Top of Recorded information
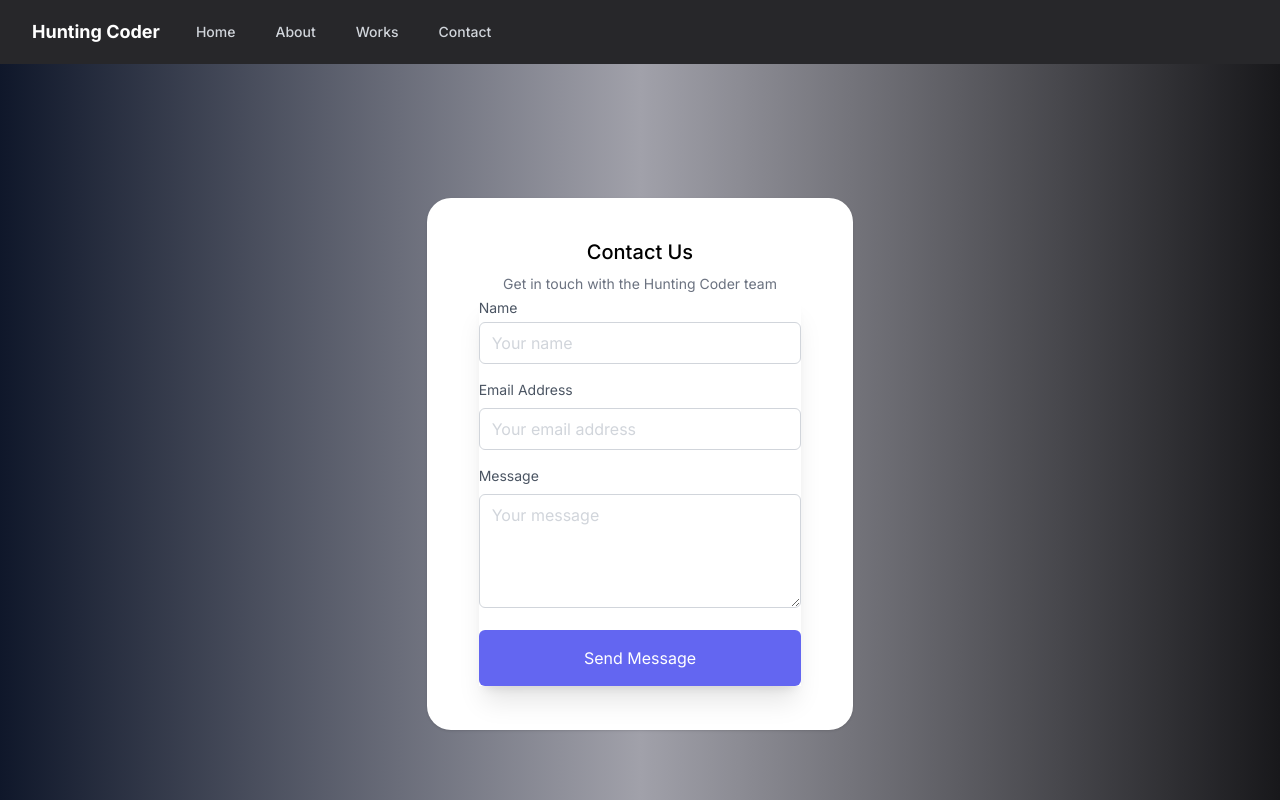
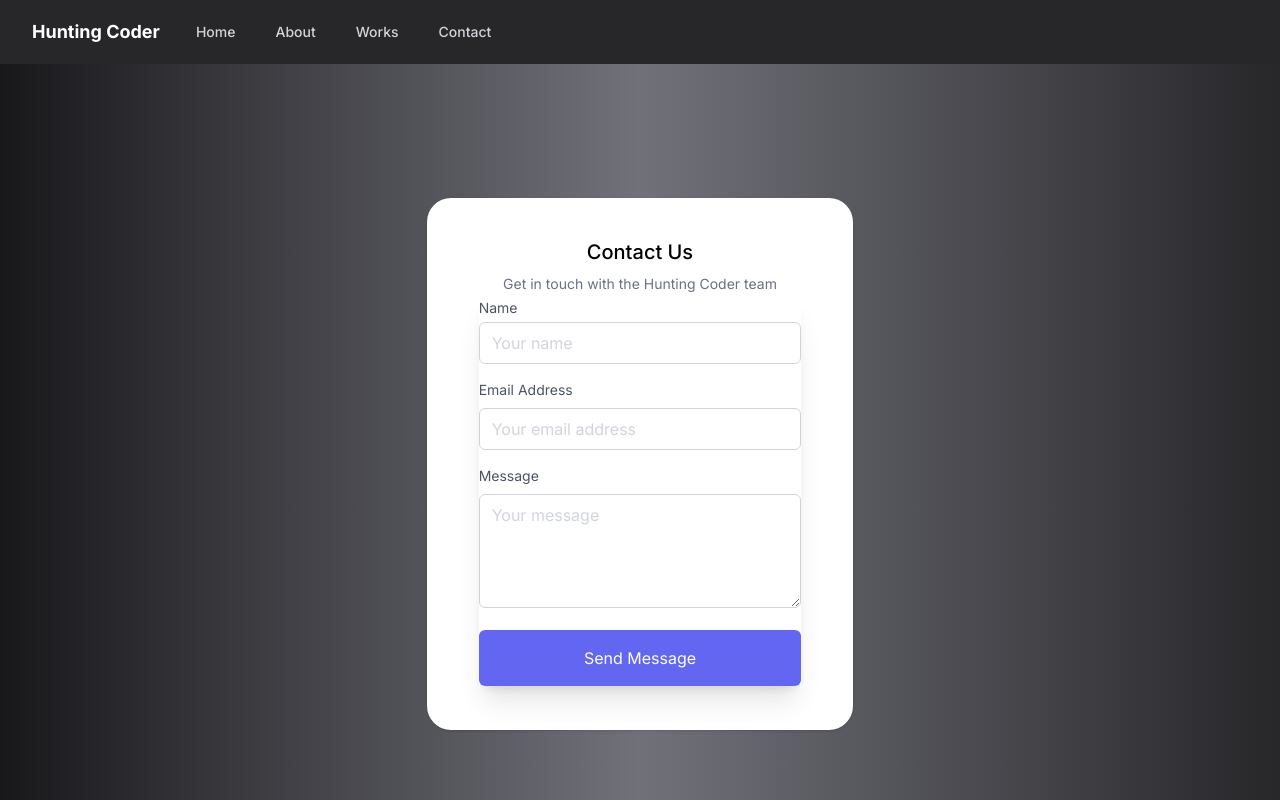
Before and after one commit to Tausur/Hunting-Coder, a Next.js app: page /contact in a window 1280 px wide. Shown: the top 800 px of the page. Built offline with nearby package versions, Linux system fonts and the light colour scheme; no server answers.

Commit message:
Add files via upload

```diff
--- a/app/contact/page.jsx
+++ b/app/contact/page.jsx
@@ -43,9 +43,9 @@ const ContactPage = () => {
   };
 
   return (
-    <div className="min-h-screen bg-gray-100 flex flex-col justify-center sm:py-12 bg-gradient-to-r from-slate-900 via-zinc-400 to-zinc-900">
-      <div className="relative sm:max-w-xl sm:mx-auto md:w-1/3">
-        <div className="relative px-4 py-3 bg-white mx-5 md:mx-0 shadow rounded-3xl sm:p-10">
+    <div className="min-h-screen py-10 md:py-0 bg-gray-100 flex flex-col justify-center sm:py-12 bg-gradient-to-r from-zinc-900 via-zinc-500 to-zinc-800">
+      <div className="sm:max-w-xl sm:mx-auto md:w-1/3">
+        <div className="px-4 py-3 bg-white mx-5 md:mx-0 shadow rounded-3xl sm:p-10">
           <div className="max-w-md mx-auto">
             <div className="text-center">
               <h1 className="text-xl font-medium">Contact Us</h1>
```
Bottom of Recorded information
__Goal of the exercise__.
Output the entries above verbatim, with no picture included.

__Answer for this exercise__.
Before and after one commit to Tausur/Hunting-Coder, a Next.js app: page /contact in a window 1280 px wide. Shown: the top 800 px of the page. Built offline with nearby package versions, Linux system fonts and the light colour scheme; no server answers.

Commit message:
Add files via upload

```diff
--- a/app/contact/page.jsx
+++ b/app/contact/page.jsx
@@ -43,9 +43,9 @@ const ContactPage = () => {
   };
 
   return (
-    <div className="min-h-screen bg-gray-100 flex flex-col justify-center sm:py-12 bg-gradient-to-r from-slate-900 via-zinc-400 to-zinc-900">
-      <div className="relative sm:max-w-xl sm:mx-auto md:w-1/3">
-        <div className="relative px-4 py-3 bg-white mx-5 md:mx-0 shadow rounded-3xl sm:p-10">
+    <div className="min-h-screen py-10 md:py-0 bg-gray-100 flex flex-col justify-center sm:py-12 bg-gradient-to-r from-zinc-900 via-zinc-500 to-zinc-800">
+      <div className="sm:max-w-xl sm:mx-auto md:w-1/3">
+        <div className="px-4 py-3 bg-white mx-5 md:mx-0 shadow rounded-3xl sm:p-10">
           <div className="max-w-md mx-auto">
             <div className="text-center">
               <h1 className="text-xl font-medium">Contact Us</h1>
```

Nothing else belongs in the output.